“Many couples and families have separated,” he tells me, detailing how in some couples one partner feels attached to their home while the other can’t face returning, or feel there is little to return to.

“The same with the children, some of the young people have gone to bigger cities like Kano or Abuja because of a lack of opportunities.”

Many returnees, who left camps in Cameroon to come back to Adamawa, are from families who have lived in their villages for generations. Their ancestral roots anchor them to their homes because their farmland is their main source of income. Non-agriculture-based industries provide few jobs. For many people, fleeing their homes meant abandoning their livelihoods.

As of 2015, 52 per cent of people in Nigeria lived in rural areas. Their relative isolation is a blessing and a curse. Larger rural spaces provide them with adequate land to cultivate their crops – but it also leaves them exposed.

During Boko Haram attacks on Garaha through to early 2015, there was minimal protection from security forces who often take hours to arrive.

For many people living in rural Adamawa, life is getting harder and easier at the same time. Armed herdsmen, mainly from the Fulani ethnicity have become a greater threat across Nigeria, partly due to tensions between land ownership and cattle grazing.

According to locals, killings by herdsmen have increased this year. But villages are addressing their vulnerability. Armed vigilantes, some of which formed due to the lack of military protection against Boko Haram, are increasing. The police services are often too far away or too under-resourced to protect them. But some vigilantes now have more weapons and vehicles due to help from state services and locals. It is not an ideal solution but it has made places like Garaha safer.

With this new-found relative safety, villagers have begun farming again. With cash grants and donated tools from charities like Tearfund, it has been easier for thousands of people to begin cultivating land. In many villages there are small, lively recreation centres where young people play snooker and watch sport. Many of their places of worship have been rebuilt.

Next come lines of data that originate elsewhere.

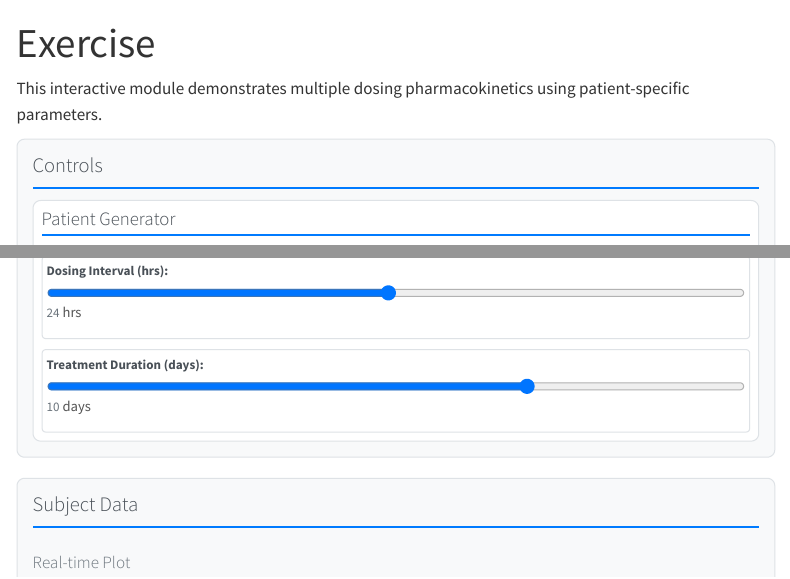
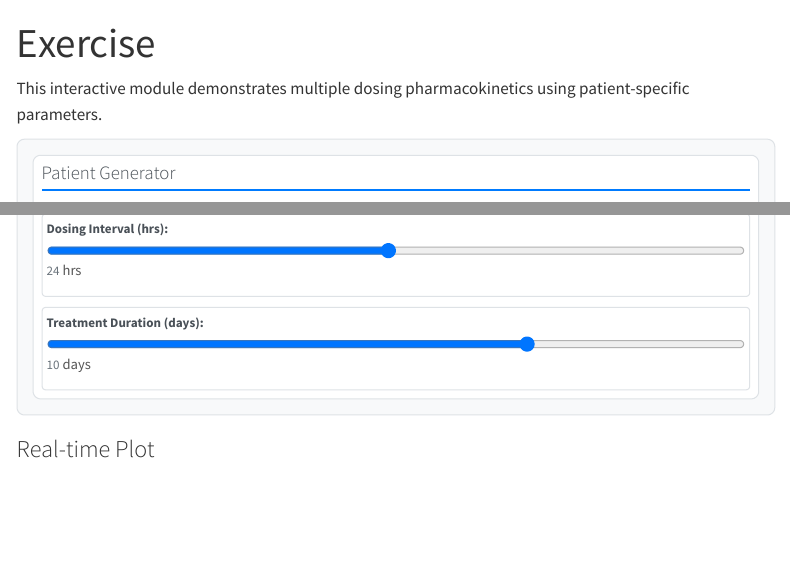
Before and after one commit to JacobKMcPherson/workshop_pkpd_antimicrobials, a Quarto document (sessions/session_01/exercise.qmd): the page in a window 1100 px wide, from its top, and a second part further down, joined at a grey line. Rendered offline with R 4.5, knitr and Pandoc in place of Quarto, with nearby package versions; menus at the side of the page are left out.

Commit message:
Remove 'Subject Data' section from exercise.qmd
Removed the 'Subject Data' section from the exercise.

```diff
--- a/sessions/session_01/exercise.qmd
+++ b/sessions/session_01/exercise.qmd
@@ -11,7 +11,7 @@ This interactive module demonstrates multiple dosing pharmacokinetics using pati
 
 
 ::: {.content-section}
-## Controls
+
 ::: {.main-layout}
 
 ::: {.controls-column-1}
@@ -120,12 +120,7 @@ This interactive module demonstrates multiple dosing pharmacokinetics using pati
 
 :::
 
-
-::: {.content-section}
-## Subject Data
-
 ::: {.panel-tabset}
-
 
 ### Real-time Plot
 
```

But the situation is grimmer in communities where such charities are not present.  Without resources, state or non-government help, rebuilding is a real challenge.

Adamawa is a state maxing on its credit of hospitality, relative safety and appreciation of agriculture. A recession in Nigeria and a severe food crisis in the northeast have added pressures on returnees and IDPs. Liberated communities will need more help and attention before they truly feel free.

Emmanuel Akinwotu is a journalist based between Lagos and London who writes about Africa, migration, and specialises in Nigeria.